In his village-school he reads the Classics with diligence, without relish; at home, with far deeper feelings, the Bible; and already his young heart is caught with that mystic grandeur of the Hebrew Prophets. His devout nature, moulded by the pious habits of his parents, inclines him to be a clergyman: a clergyman, indeed, he proved; only the Church he ministered in was the Catholic, a far more Catholic than that false Romish one. But already in his ninth year, not without rapturous amazement, and a lasting remembrance, he had seen the "splendours of the Ludwigsburg Theatre;" and so, unconsciously, cast a glimpse into that world, where, by accident or natural preference, his own genius was one day to work out its noblest triumphs.
for there is in genius that alchymy which converts all metals into gold; which from suffering educes strength, from error clearer wisdom, from all things good.
The Duke of Wurtemberg had lately founded a free seminary for certain branches of professional education: it was first set up at Solitude, one of his country residences; and had now been transferred to Stuttgard, where, under an improved form, and with the name of Karls-schule, we believe it still exists. The Duke proposed to give the sons of his military officers a preferable claim to the benefits of this institution; and having formed a good opinion both of Schiller and his father, he invited the former to profit by this opportunity. The offer occasioned great embarrassment: the young man and his parents were alike determined in favour of the Church, a project with which this new one was inconsistent. Their embarrassment was but increased, when the Duke, on learning the nature of their scruples, desired them to think well before they decided. It was out of fear, and with reluctance that his proposal was accepted. Schiller enrolled himself in 1773; and turned, with a heavy heart, from freedom and cherished hopes, to Greek, and seclusion, and Law.

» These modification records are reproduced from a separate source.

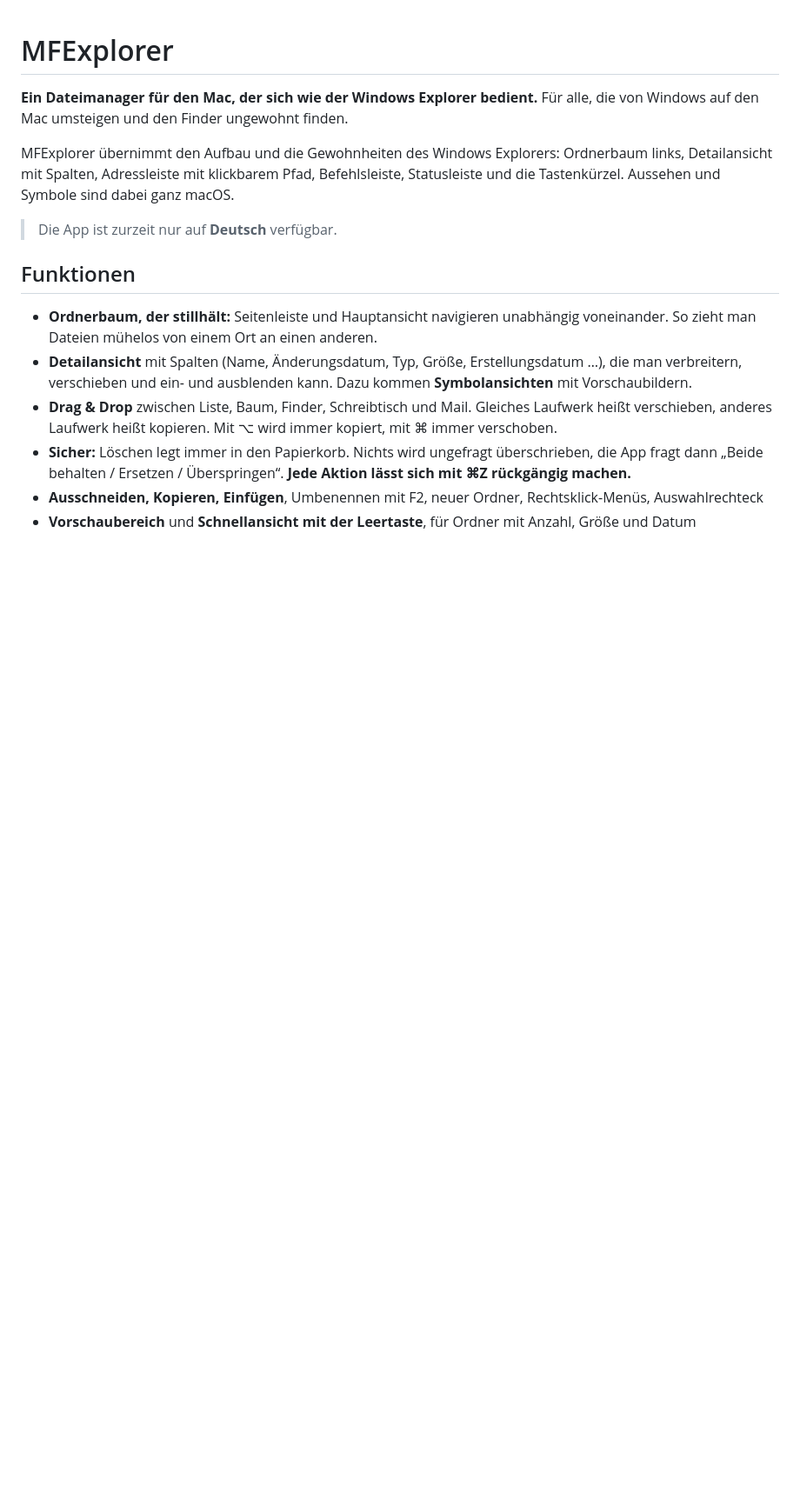
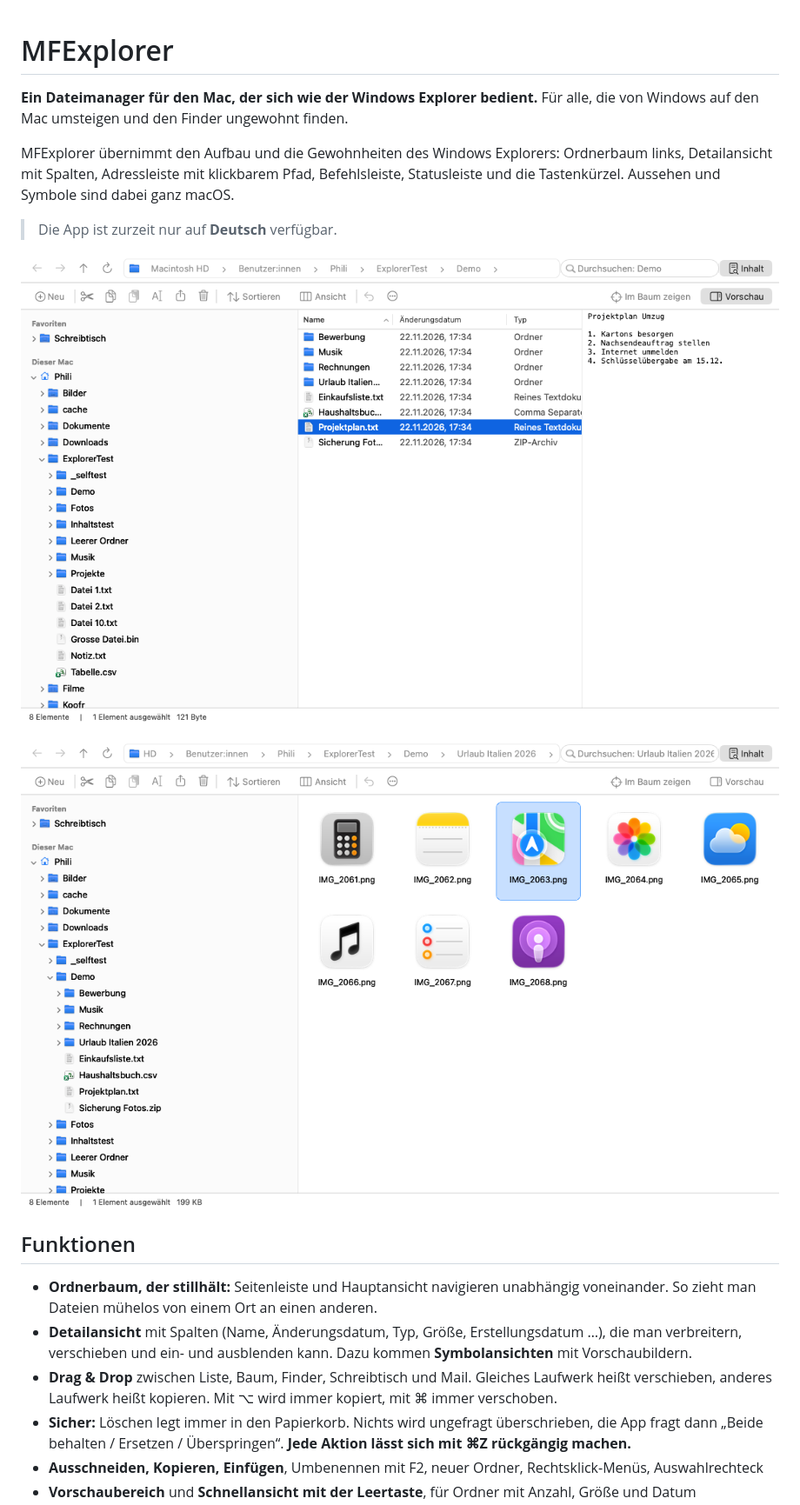
Before and after one commit to PhilippKom/MFExplorer, a Markdown page: README.md, the part around one of its changes. Shown at 87% size. Rendered like a GitHub page; pictures changed too: docs/screenshots/details.png (added), docs/screenshots/symbole.png (added); blank space fills up the shorter version.

Commit message:
README: Bildschirmfotos und neue Suchfunktionen; Test-Schalter für Bilder
Co-Authored-By: Claude Opus 5.5 <noreply@anthropic.com>

```diff
--- a/README.md
+++ b/README.md
@@ -7,6 +7,10 @@ MFExplorer übernimmt den Aufbau und die Gewohnheiten des Windows Explorers: Ord
 
 > Die App ist zurzeit nur auf **Deutsch** verfügbar.
 
+![Detailansicht mit Ordnerbaum und Vorschau](docs/screenshots/details.png)
+
+![Symbolansicht mit Vorschaubildern](docs/screenshots/symbole.png)
+
 ## Funktionen
 
 - **Ordnerbaum, der stillhält:** Seitenleiste und Hauptansicht navigieren unabhängig voneinander. So zieht man Dateien mühelos von einem Ort an einen anderen.
```
Also changed, not shown: other parts of README.md (+2 -1 lines), 2 other files.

His anticipations proved to be but too just: the six years which he spent in this Establishment were the most harassing and comfortless of his life. The Stuttgard system of education seems to have been formed on the principle, not of cherishing and correcting nature, but of rooting it out, and supplying its place by something better. The process of teaching and living was conducted with the stiff formality of military drilling; every thing went on by statute and ordinance; there was no scope for the exercise of free-will, no allowance for the varieties of original structure. A scholar might possess what instincts or capacities he pleased; the regulations of the school' took no account of this; he must fit himself into the common mould, which, like the old Giant's bed, stood there, appointed by superior authority, to be filled alike by the great and the little. The same strict and narrow course of reading and composition was marked out for each beforehand, and it was by stealth if he read or wrote any thing beside. Their domestic economy was regulated in the same spirit as their preceptorial: it consisted of the same sedulous exclusion of all that could border on pleasure, or give any exercise to choice. The pupils were kept apart from the conversation or sight of any person but their teachers; none ever got beyond the precincts of despotism to snatch even a fearful joy; their very amusements proceeded by the word of command.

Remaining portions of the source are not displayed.